● Work order: Pick out every line of the entries below where "legal" occurs, and copy those lines.

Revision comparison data
======
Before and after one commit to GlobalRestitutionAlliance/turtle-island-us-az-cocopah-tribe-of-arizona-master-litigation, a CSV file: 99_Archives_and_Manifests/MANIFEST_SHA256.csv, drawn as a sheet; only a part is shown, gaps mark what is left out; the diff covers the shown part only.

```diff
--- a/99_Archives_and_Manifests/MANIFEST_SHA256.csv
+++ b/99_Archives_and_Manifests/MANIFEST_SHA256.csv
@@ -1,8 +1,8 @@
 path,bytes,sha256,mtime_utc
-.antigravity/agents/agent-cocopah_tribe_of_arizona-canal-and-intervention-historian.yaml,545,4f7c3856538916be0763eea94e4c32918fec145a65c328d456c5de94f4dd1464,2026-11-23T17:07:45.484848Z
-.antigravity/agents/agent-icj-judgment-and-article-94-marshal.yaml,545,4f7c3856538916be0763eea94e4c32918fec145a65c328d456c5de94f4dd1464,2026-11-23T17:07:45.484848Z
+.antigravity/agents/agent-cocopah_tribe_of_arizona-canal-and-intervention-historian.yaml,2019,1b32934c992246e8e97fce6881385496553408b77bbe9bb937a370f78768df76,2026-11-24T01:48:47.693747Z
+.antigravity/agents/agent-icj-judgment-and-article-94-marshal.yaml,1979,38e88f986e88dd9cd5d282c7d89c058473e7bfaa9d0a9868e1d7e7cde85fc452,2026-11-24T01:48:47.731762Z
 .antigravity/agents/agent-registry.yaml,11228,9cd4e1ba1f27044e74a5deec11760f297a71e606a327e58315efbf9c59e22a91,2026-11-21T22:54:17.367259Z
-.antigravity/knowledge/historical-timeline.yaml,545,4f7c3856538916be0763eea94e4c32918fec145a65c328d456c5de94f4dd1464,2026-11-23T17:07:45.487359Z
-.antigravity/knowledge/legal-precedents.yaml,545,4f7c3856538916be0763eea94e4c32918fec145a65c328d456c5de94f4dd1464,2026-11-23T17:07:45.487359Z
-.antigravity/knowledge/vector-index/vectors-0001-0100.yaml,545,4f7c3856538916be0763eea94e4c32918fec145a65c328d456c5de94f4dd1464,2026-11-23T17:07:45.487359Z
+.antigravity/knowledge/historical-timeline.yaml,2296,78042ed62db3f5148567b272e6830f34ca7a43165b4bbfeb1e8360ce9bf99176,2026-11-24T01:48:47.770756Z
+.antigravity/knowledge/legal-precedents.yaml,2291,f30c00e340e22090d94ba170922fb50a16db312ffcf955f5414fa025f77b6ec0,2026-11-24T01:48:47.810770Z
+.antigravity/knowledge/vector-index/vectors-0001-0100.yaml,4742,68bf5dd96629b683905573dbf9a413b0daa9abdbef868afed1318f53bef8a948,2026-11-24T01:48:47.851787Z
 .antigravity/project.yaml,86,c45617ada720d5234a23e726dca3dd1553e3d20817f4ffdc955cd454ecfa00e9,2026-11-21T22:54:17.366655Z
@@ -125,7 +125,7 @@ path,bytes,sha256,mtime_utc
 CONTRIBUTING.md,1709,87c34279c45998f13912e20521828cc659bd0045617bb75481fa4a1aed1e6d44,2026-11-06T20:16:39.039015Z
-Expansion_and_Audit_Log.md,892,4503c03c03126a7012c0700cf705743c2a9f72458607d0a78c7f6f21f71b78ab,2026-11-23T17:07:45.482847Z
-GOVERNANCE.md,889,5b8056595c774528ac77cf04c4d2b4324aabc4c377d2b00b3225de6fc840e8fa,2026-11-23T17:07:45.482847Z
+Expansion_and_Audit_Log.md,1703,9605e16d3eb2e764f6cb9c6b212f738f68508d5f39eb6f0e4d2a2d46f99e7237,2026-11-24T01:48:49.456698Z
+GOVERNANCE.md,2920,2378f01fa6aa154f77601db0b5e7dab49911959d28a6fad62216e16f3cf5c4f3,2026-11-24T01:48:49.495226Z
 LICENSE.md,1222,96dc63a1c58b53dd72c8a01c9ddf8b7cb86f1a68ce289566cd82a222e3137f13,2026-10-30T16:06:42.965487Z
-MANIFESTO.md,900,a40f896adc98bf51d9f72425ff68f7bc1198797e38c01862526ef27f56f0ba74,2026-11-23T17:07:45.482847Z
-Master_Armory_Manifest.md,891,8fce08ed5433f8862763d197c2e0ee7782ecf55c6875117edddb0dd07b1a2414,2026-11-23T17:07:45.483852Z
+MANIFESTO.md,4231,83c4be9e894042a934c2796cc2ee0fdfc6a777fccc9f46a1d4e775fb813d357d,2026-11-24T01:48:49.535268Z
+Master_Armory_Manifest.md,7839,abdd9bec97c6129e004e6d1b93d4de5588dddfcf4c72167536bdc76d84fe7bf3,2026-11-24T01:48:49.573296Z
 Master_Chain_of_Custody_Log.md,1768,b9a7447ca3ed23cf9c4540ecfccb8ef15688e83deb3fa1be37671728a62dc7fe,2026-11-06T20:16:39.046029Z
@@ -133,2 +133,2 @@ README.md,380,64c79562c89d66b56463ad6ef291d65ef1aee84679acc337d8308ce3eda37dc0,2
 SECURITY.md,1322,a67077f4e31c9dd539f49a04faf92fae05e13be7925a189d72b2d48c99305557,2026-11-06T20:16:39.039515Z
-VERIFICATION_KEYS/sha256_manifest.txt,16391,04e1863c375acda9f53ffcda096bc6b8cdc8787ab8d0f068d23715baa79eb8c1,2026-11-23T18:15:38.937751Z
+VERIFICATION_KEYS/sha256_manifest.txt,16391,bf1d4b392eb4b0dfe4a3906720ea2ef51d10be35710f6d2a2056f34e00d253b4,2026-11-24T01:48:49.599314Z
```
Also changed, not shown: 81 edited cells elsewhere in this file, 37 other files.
======
● Expected answer:
-.antigravity/knowledge/legal-precedents.yaml,545,4f7c3856538916be0763eea94e4c32918fec145a65c328d456c5de94f4dd1464,2026-11-23T17:07:45.487359Z
+.antigravity/knowledge/legal-precedents.yaml,2291,f30c00e340e22090d94ba170922fb50a16db312ffcf955f5414fa025f77b6ec0,2026-11-24T01:48:47.810770Z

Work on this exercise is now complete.